The megapixel war among smartphone OEMs might have stagnated for a while with 16MP and 12MP cameras having become the norm for the past few years. However, ever since the flagship 48MP camera sensors from Sony and Samsung have hit the market, the megapixel wars have been revived once again. But 48MP is not where it ends, it seems. In an interaction with Qualcomm’s Senior Director of Product Management, Judd Heape, Digit.in learnt that camera sensor vendors are already working on higher megapixel sensors due to launch later this year.
Mr Heape said Qualcomm is expecting camera sensors a little above 100-megapixels to hit the market later this year, with devices implementing the large-format sensors in 2020. Furthermore, he revealed that 2020 will see the megapixel count jump to the mid-100s.
Qualcomm recently added support for snapshots in 192-megapixel resolution in a range of Snapdragon 6-series, 7-series and 8-series chipsets. Mr Heape demystified the high number by saying that this is the upper limit of the ISP. Provided the OEM doesn’t want to use features like zero-shutter lag and multi-frame noise reduction, the ISP can output images of up to 192-megapixel. That doesn’t mean camera vendors will be releasing 192MP camera sensor just yet. However, we were told that while 192MP cameras will not be a possibility in the near future, Qualcomm is expecting camera sensors with 100MP resolution and above to hit the market later this year.
When asked about how the camera sensors will accommodate so many pixels without increasing the size of the camera sensor beyond acceptable limits, Mr Heape said that vendors will attempt to shrink the size of the individual pixels further to make room for more pixels.
He also expects sensor sizes to increase, but not by much. Vendors will try to keep the sensor size within acceptable range, but he didn’t overrule the possibility of a 1-inch sensor later in the future for smartphones.
Having said that, Mr Heape, who is an expert in the field of camera optics and image processing, doesn’t really support the method camera vendors are adopting to improve the pixel count in smartphone cameras. According to him, no one really needs anything over 48MP. The 48MP sensors cause problems with power consumption and throw storage issues. Achieving a higher pixel count by shrinking the pixels further (the 48MP sensors from Sony and Samsung already have pixel sizes shrunk to 0.8 microns) might lead to lesser light being captured, which might ultimately be counterproductive. Instead, he wishes camera vendors should focus more on improving the quality of the individual pixels and offer bigger, better pixels rather than shrinking them to accommodate more pixels in cameras.

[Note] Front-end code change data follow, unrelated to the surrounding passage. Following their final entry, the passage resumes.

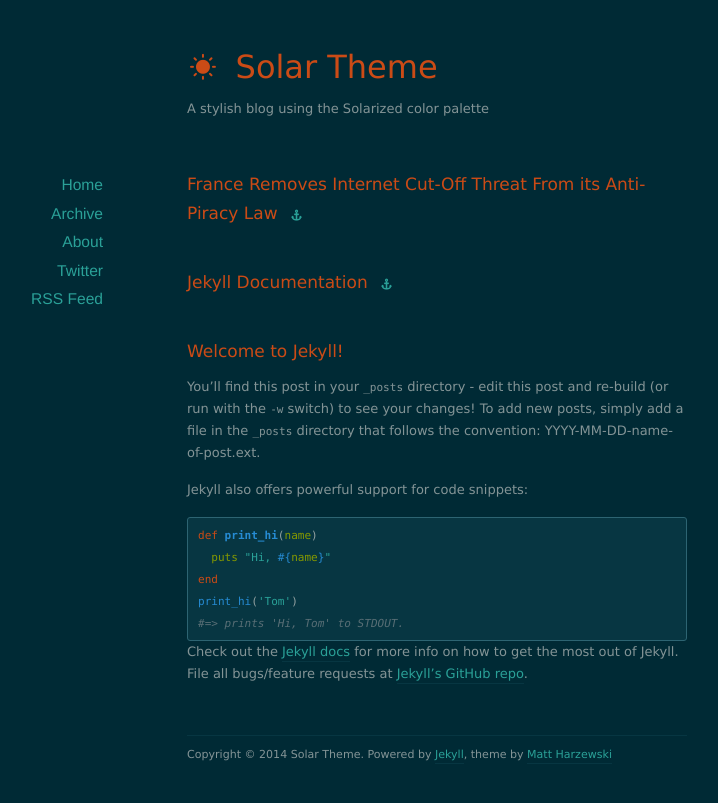
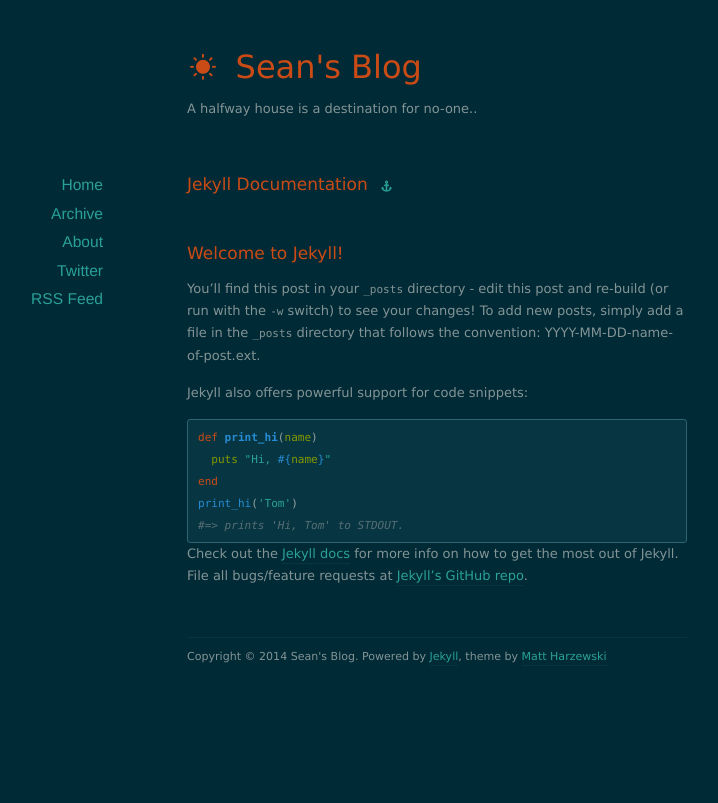
Before and after one commit to SeanCraig/seancraig.github.io, a Jekyll site: the page built from index.html, in a window 1280 px wide. Shown: the top 803 px of the page, without its empty margins (203-921 px from the left). Built offline with Jekyll 4.4.1, drawn with Linux system fonts in a browser that asks for light colours; nearby versions of some CDN libraries; the list of posts is cut into pages by our own code.

Commit message:
changed name and description

```diff
--- a/_config.yml
+++ b/_config.yml
@@ -1,6 +1,6 @@
-name: Solar Theme
+name: Sean's Blog
 url: http://example.org
-description: A stylish blog using the Solarized color palette
+description: A halfway house is a destination for no-one..
 
 permalink: /:year/:month/:day/:title/
 paginate: 10
--- a/_posts/2013-06-05-france-removes-internet-cut-off.markdown
+++ /dev/null
@@ -1,6 +0,0 @@
----
-layout: post
-title:  "France Removes Internet Cut-Off Threat From its Anti-Piracy Law"
-date:   2013-06-05 20:33:11
-external-url: http://arstechnica.com/tech-policy/2013/06/france-removes-internet-cut-off-threat-from-its-anti-piracy-law/
----
--- a/index.html
+++ b/index.html
@@ -1,6 +1,6 @@
 ---
 layout: default
-title: Solar Theme
+title: Sean's Blog
 ---
 
 {% for post in paginator.posts %}
```
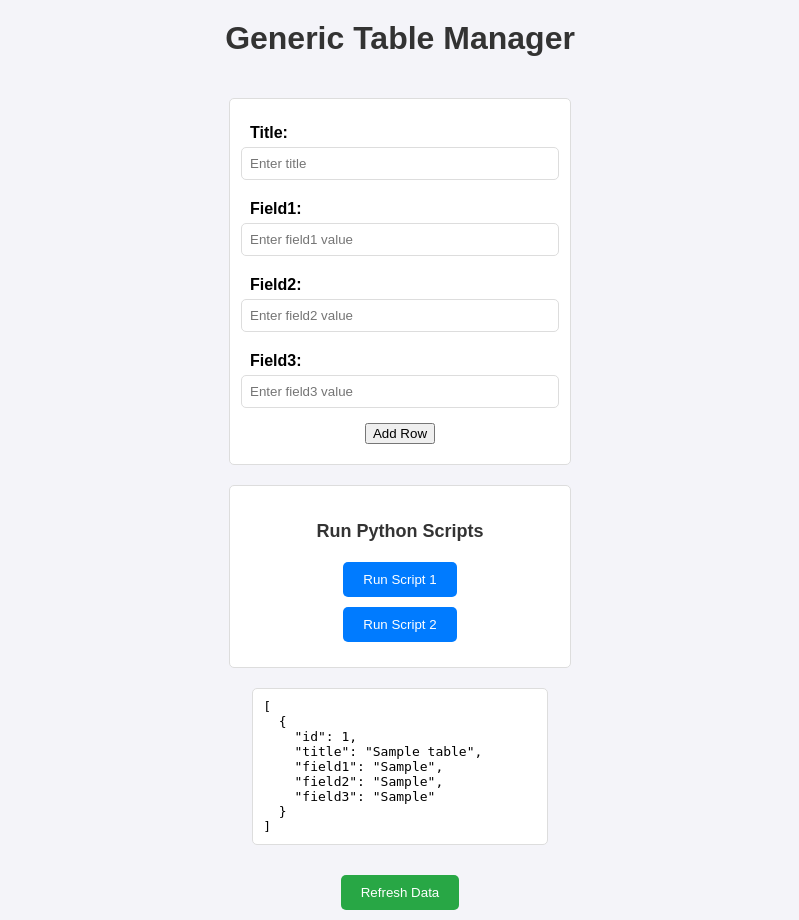
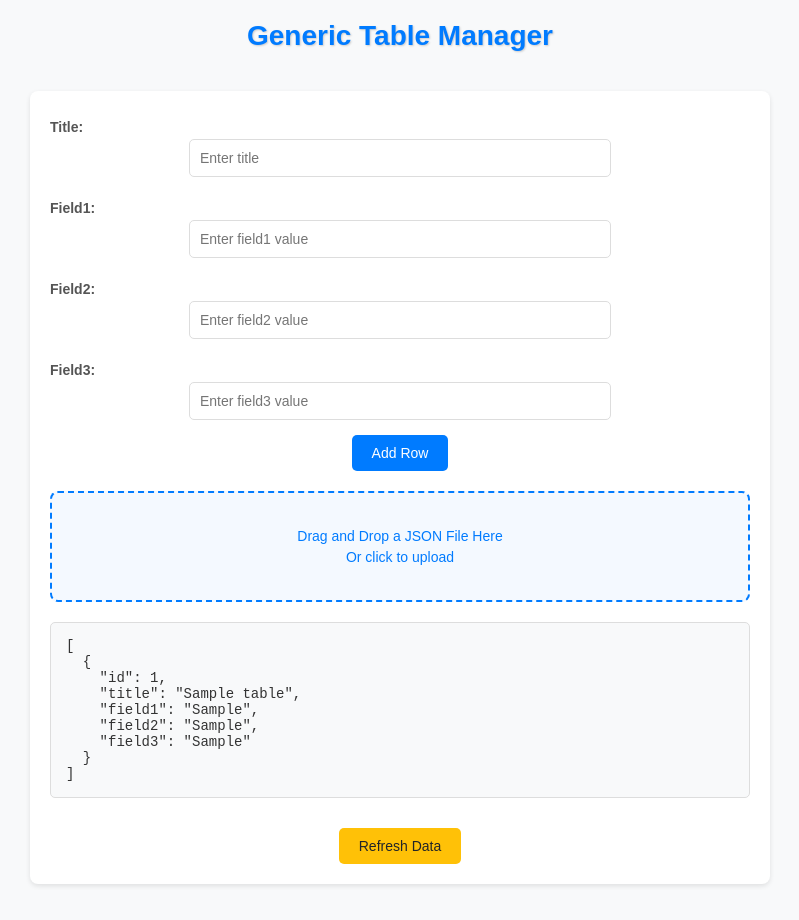
Before and after one commit to charlitos-1/offline_flask_app, a Flask app: page / in a window 1280 px wide. Shown: the whole page, without its empty margins (240-1039 px from the left). After the commit the page ends 886 px from the top, so only its background shows below. Run offline with Flask 3, Linux system fonts and the light colour scheme; tables that the repository leaves empty hold one stand-in row (values such as "Sample post").

Commit message:
add drag and drop

```diff
--- a/app.py
+++ b/app.py
@@ -39,7 +39,6 @@ def run_script():
 def get_data():
     """Retrieve all data from a table."""
     table_name = request.args.get("table_name", "generic_table")
-
     conn = db_helper.get_db_connection(DB_FILE)
     query = f"SELECT * FROM {table_name}"
     data = pd.read_sql_query(query, conn)
@@ -49,14 +48,24 @@ def get_data():
 
 @app.route("/add-row", methods=["POST"])
 def add_row():
-    """Add a new row to a specified table."""
+    """Add a single row to the table."""
     table_name = request.json.get("table_name", "generic_table")
-    row_data = request.json.get(
-        "row_data", {}
-    )  # Example: {"title": "Task 1", "field1": "Value1"}
+    row_data = request.json.get("row_data", {})
     db_helper.add_row(DB_FILE, table_name, row_data)
     return jsonify({"status": "success", "message": f"Row added to {table_name}"})
 
 
+@app.route("/add-rows", methods=["POST"])
+def add_rows():
+    """Add multiple rows to the table."""
+    table_name = request.json.get("table_name", "generic_table")
+    rows = request.json.get("rows", [])
+    for row in rows:
+        db_helper.add_row(DB_FILE, table_name, row)
+    return jsonify(
+        {"status": "success", "message": f"{len(rows)} rows added to {table_name}"}
+    )
+
+
 if __name__ == "__main__":
     main()
--- a/db_helper.py
+++ b/db_helper.py
@@ -1,5 +1,4 @@
 import sqlite3
-import pandas as pd
 import os
 
 
@@ -31,7 +30,7 @@ def initialize_database(db_file, table_name="generic_table"):
 
 
 def add_row(db_file, table_name, row_data):
-    """Adds a new row to a specified table."""
+    """Adds a single row to the table."""
     conn = get_db_connection(db_file)
     cursor = conn.cursor()
     columns = ", ".join(row_data.keys())
--- a/static/css/styles.css
+++ b/static/css/styles.css
@@ -1,106 +1,202 @@
 /* General Body Styling */
 body {
-    font-family: Arial, sans-serif;
-    text-align: center;
-    background-color: #f4f4f9;
+    font-family: 'Arial', sans-serif;
     margin: 0;
     padding: 0;
+    background-color: #f8f9fa;
+    color: #333;
     display: flex;
     flex-direction: column;
     align-items: center;
+    text-align: center;
 }
 
-/* Page Title */
 h1 {
     margin-top: 20px;
-    color: #333;
+    font-size: 28px;
+    color: #007bff;
+    text-shadow: 1px 1px 2px #ccc;
+}
+
+/* Container for Sections */
+.container {
+    margin: 20px auto;
+    padding: 20px;
+    width: 90%;
+    max-width: 700px;
+    background-color: #ffffff;
+    border-radius: 8px;
+    box-shadow: 0 2px 5px rgba(0, 0, 0, 0.1);
+    text-align: center;
 }
 
 /* Form Styling */
 form {
-    margin: 20px auto;
-    padding: 20px;
-    width: 300px;
-    background-color: #fff;
-    border: 1px solid #ddd;
-    border-radius: 5px;
+    margin-bottom: 20px;
     display: flex;
     flex-direction: column;
     align-items: center;
 }
 
 form label {
-    width: 100%;
-    margin: 5px 0 0;
     font-weight: bold;
-    text-align: left;
+    margin: 8px 0 4px;
+    font-size: 14px;
+    align-self: flex-start;
+    color: #555;
 }
 
 form input {
     width: 100%;
-    padding: 8px;
-    margin: 5px 0 15px;
+    max-width: 400px;
+    padding: 10px;
+    margin-bottom: 15px;
     border: 1px solid #ddd;
     border-radius: 5px;
+    font-size: 14px;
 }
 
-/* Script Button Section */
-.script-buttons {
-    margin: 20px auto;
+form button {
+    background-color: #007bff;
+    color: #fff;
+    border: none;
+    border-radius: 5px;
+    padding: 10px 20px;
+    font-size: 14px;
+    cursor: pointer;
+    transition: background-color 0.3s ease;
+}
+
+form button:hover {
+    background-color: #0056b3;
+}
+
+/* Drag-and-Drop Styling */
+#drop-area {
+    border: 2px dashed #007bff;
+    border-radius: 8px;
+    padding: 30px;
+    background-color: #f4f9ff;
+    color: #007bff;
+    text-align: center;
+    margin-bottom: 20px;
+    transition: background-color 0.3s ease, border-color 0.3s ease;
+    cursor: pointer;
+}
+
+#drop-area:hover {
+    background-color: #e6f2ff;
+    border-color: #0056b3;
+}
+
+#drop-area h2,
+#drop-area p {
+    margin: 5px 0;
+    font-size: 14px;
+    font-weight: 500;
+}
+
+/* JSON Preview Section */
+#json-preview {
+    margin: 20px 0;
     padding: 20px;
-    width: 300px;
+    background-color: #f8f9fa;
+    border: 1px solid #ddd;
+    border-radius: 5px;
+    text-align: left;
+    max-width: 700px;
+}
+
+#json-preview h3 {
+    margin-bottom: 10px;
+    font-size: 16px;
+    color: #333;
+}
+
+#parsed-data {
+    font-family: 'Courier New', monospace;
+    font-size: 14px;
+    padding: 10px;
     background-color: #fff;
     border: 1px solid #ddd;
     border-radius: 5px;
-    display: flex;
-    flex-direction: column;
-    align-items: center;
+    overflow-y: auto;
+    max-height: 300px;
+}
+
+#confirm-json-button {
+    display: inline-block;
+    background-color: #28a745;
+    color: #fff;
+    padding: 10px 20px;
+    border: none;
+    border-radius: 5px;
+    font-size: 14px;
+    cursor: pointer;
+    margin-top: 10px;
+    transition: background-color 0.3s ease;
+}
+
+#confirm-json-button:hover {
+    background-color: #218838;
+}
+
+/* Output Section */
+pre {
+    background-color: #f8f9fa;
+    border: 1px solid #ddd;
+    border-radius: 5px;
+    padding: 15px;
+    text-align: left;
+    max-width: 700px;
+    margin: 20px auto;
+    font-family: 'Courier New', monospace;
+    font-size: 14px;
+    overflow-x: auto;
+}
+
+/* Refresh Button */
+#refresh-data-button {
+    display: inline-block;
+    background-color: #ffc107;
+    color: #212529;
+    padding: 10px 20px;
+    border: none;
+    border-radius: 5px;
+    font-size: 14px;
+    cursor: pointer;
+    margin-top: 10px;
+    transition: background-color 0.3s ease;
+}
+
+#refresh-data-button:hover {
+    background-color: #e0a800;
+}
+
+/* Buttons for Script Execution */
+.script-buttons {
+    margin-top: 20px;
+    text-align: center;
 }
 
 .script-buttons h2 {
-    margin-bottom: 15px;
-    font-size: 18px;
-    color: #333;
+    font-size: 16px;
+    margin-bottom: 10px;
+    color: #555;
 }
 
 .script-buttons button {
-    padding: 10px 20px;
-    margin: 5px;
     background-color: #007bff;
     color: white;
     border: none;
     border-radius: 5px;
+    padding: 10px 15px;
+    margin: 5px;
+    font-size: 14px;
     cursor: pointer;
+    transition: background-color 0.3s ease;
 }
 
 .script-buttons button:hover {
     background-color: #0056b3;
 }
-
-/* Output Section */
-pre {
-    text-align: left;
-    margin: 20px auto;
-    padding: 10px;
-    width: 80%;
-    max-width: 500px;
-    background-color: #fff;
-    border: 1px solid #ddd;
-    border-radius: 5px;
-    overflow: auto;
-}
-
-/* Refresh Data Button */
-#refresh-data-button {
-    margin: 10px;
-    padding: 10px 20px;
-    background-color: #28a745;
-    color: white;
-    border: none;
-    border-radius: 5px;
-    cursor: pointer;
-}
-
-#refresh-data-button:hover {
-    background-color: #218838;
-}
--- a/static/js/scripts.js
+++ b/static/js/scripts.js
@@ -1,68 +1,134 @@
-// Function to fetch all data
+// Fetch all data from the database and display it in the output section
 async function fetchData() {
+    try {
         const response = await fetch(`/get-data?table_name=generic_table`);
+        if (!response.ok) {
+            throw new Error(`HTTP error! status: ${response.status}`);
+        }
         const data = await response.json();
         document.getElementById('output').innerText = JSON.stringify(data, null, 2);
+    } catch (error) {
+        console.error("Error fetching data:", error);
+        alert("Failed to load data. Please check the server or database.");
+    }
 }
 
-// Function to handle form submission for adding a row
+// Submit the form to add a single row
 document.getElementById('add-row-form').addEventListener('submit', async (e) => {
-    e.preventDefault(); // Prevent the form from reloading the page
+    e.preventDefault();
 
-    // Gather form data
     const title = document.getElementById('title').value;
     const field1 = document.getElementById('field1').value;
     const field2 = document.getElementById('field2').value;
     const field3 = document.getElementById('field3').value;
 
-    // Prepare the payload
-    const rowData = {
-        title: title,
-        field1: field1 || null,
-        field2: field2 || null,
-        field3: field3 || null,
-    };
+    const rowData = { title, field1, field2, field3 };
 
-    // Send the data to the server
+    try {
         const response = await fetch('/add-row', {
             method: 'POST',
             headers: { 'Content-Type': 'application/json' },
             body: JSON.stringify({ table_name: 'generic_table', row_data: rowData }),
         });
 
-    // Handle the server response
+        if (!response.ok) {
+            throw new Error(`Failed to add row: ${response.statusText}`);
+        }
+
         const result = await response.json();
         alert(result.message);
-
-    // Optionally, fetch and display updated data
-    fetchData();
+        fetchData(); // Refresh data after adding a new row
+    } catch (error) {
+        console.error("Error adding row:", error);
+        alert("Failed to add the row. Please try again.");
+    }
 });
 
-// Function to handle script buttons
-document.querySelectorAll('.script-button').forEach(button => {
-    button.addEventListener('click', async () => {
-        const scriptName = button.dataset.script;
+// Drag-and-drop JSON file upload
+const dropArea = document.getElementById('drop-area');
+const fileInput = document.getElementById('file-input');
+const preview = document.getElementById('json-preview');
+const parsedDataElement = document.getElementById('parsed-data');
+const confirmButton = document.getElementById('confirm-json-button');
+let parsedJsonData = [];
 
-        // Send the request to run the script
-        const response = await fetch('/run-script', {
+// Handle file dialog trigger
+dropArea.addEventListener('click', () => {
+    fileInput.value = ""; // Reset file input value to allow re-selection of the same file
+    fileInput.click();
+});
+
+// Handle file selection from the file input
+fileInput.addEventListener('change', (e) => {
+    const file = e.target.files[0];
+    if (file) {
+        handleFile(file);
+    }
+});
+
+// Drag-and-drop functionality
+dropArea.addEventListener('dragover', (e) => {
+    e.preventDefault();
+    dropArea.classList.add('dragging');
+});
+
+dropArea.addEventListener('dragleave', () => dropArea.classList.remove('dragging'));
+
+dropArea.addEventListener('drop', (e) => {
+    e.preventDefault();
+    dropArea.classList.remove('dragging');
+    const file = e.dataTransfer.files[0];
+    if (file) {
+        handleFile(file);
+    }
+});
+
+// Handle file processing
+function handleFile(file) {
+    if (file && file.type === 'application/json') {
+        const reader = new FileReader();
+        reader.onload = (e) => {
+            try {
+                parsedJsonData = JSON.parse(e.target.result);
+                parsedDataElement.innerText = JSON.stringify(parsedJsonData, null, 2);
+                preview.style.display = 'block';
+            } catch (err) {
+                alert('Invalid JSON file.');
+            }
+        };
+        reader.readAsText(file);
+    } else {
+        alert('Please upload a valid JSON file.');
+    }
+}
+
+// Confirm and add JSON data to the database
+confirmButton.addEventListener('click', async () => {
+    if (parsedJsonData.length === 0) {
+        alert('No data to add.');
+        return;
+    }
+
+    try {
+        const response = await fetch('/add-rows', {
             method: 'POST',
             headers: { 'Content-Type': 'application/json' },
-            body: JSON.stringify({ script_name: scriptName }),
+            body: JSON.stringify({ table_name: 'generic_table', rows: parsedJsonData }),
         });
 
-        // Handle the response
+        if (!response.ok) {
+            throw new Error(`Failed to add rows: ${response.statusText}`);
+        }
+
         const result = await response.json();
-        const output = result.output || result.error;
-        document.getElementById('output').innerText = output;
-    });
+        alert(result.message);
+        preview.style.display = 'none';
+        fetchData(); // Refresh data after adding rows
+    } catch (error) {
+        console.error("Error adding rows:", error);
+        alert("Failed to add rows. Please try again.");
+    }
 });
 
-// Add event listener for "Refresh Data" button
-document.getElementById('refresh-data-button').addEventListener('click', async () => {
-    await fetchData();
-});
-
-// Automatically fetch data on page load
-window.onload = async () => {
-    await fetchData();
-};
+// Fetch data when the page loads
+window.addEventListener('DOMContentLoaded', fetchData);
--- a/templates/index.html
+++ b/templates/index.html
@@ -10,7 +10,7 @@
     <h1>Generic Table Manager</h1>
 
     <div class="container">
-      <!-- Form to Add Data -->
+      <!-- Form to Add a Row -->
       <form id="add-row-form">
         <label for="title">Title:</label>
         <input
@@ -48,15 +48,18 @@
         <button type="submit">Add Row</button>
       </form>
 
-      <!-- Section to Run Python Scripts -->
-      <div class="script-buttons">
-        <h2>Run Python Scripts</h2>
-        <button class="script-button" data-script="example_script1.py">
-          Run Script 1
-        </button>
-        <button class="script-button" data-script="example_script2.py">
-          Run Script 2
-        </button>
+      <!-- Drag-and-Drop JSON Upload -->
+      <div id="drop-area">
+        <h2>Drag and Drop a JSON File Here</h2>
+        <p>Or click to upload</p>
+      </div>
+      <input type="file" id="file-input" accept=".json" style="display: none" />
+
+      <!-- JSON Preview -->
+      <div id="json-preview" style="display: none">
+        <h3>Parsed JSON Data</h3>
+        <pre id="parsed-data"></pre>
+        <button id="confirm-json-button">Confirm and Add to Database</button>
       </div>
 
       <!-- Output Section -->
```
Also changed, not shown: sample_data.json (added, +26 -0 lines). Lines whose indentation alone changed are shown as unchanged.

However, he was also quick to point out that by having a larger pixel count, OEMs won’t just win a self-defined race of putting a higher number on the box of their devices, but also use the higher number of pixels to achieve better low-light photos. This is by using what Qualcomm is calling the “binnned mode” which essentially combines four pixels into one to achieve light sensitivity that’s four times higher. However, the resulting output resolution is cut down by a factor of 4.
This is something that we are presently witnessing in 48MP camera phones like the Xiaomi Redmi Note 7 Pro and the Honor View 20. Both of which output photos in 12-megapixel resolution by default. It uses pixel binning to achieve this and according to the OEMs, this leads to higher dynamic range, better clarity and more sharpness. 48MP
As for the support for 192MP cameras, Qualcomm did update the spec-sheet of the Snapdragon 670, 675, 710, 712, 845 and the 855. However, the company clarified that there was no change made to the ISP or the DSP to support the higher resolution. The support was in fact there from the beginning and can be made use of by OEMs, provided there is a 192MP camera sensor for them to implement.
Presently, Sony makes a 100-megapixel camera sensor that’s 53.7mm x 40.4mm in size. It’s much, much larger than the standard camera sensors sizes used in smartphones. Using a sensor larger than the present range can lead to smartphones becoming thicker. There’s also need for larger and longer focal length lenses to cover the larger sensors, which doesn’t seem to be physically possible in smartphones considering the lenses are integrated and mostly flushed to the phone’s body.
While 100-megapixel camera sensors do sound like a big thing and they will certainly be hyped up by OEMs when they do hit the market, we will side with Qualcomm in this case and bat for larger, better pixels than a higher pixel count on smartphones.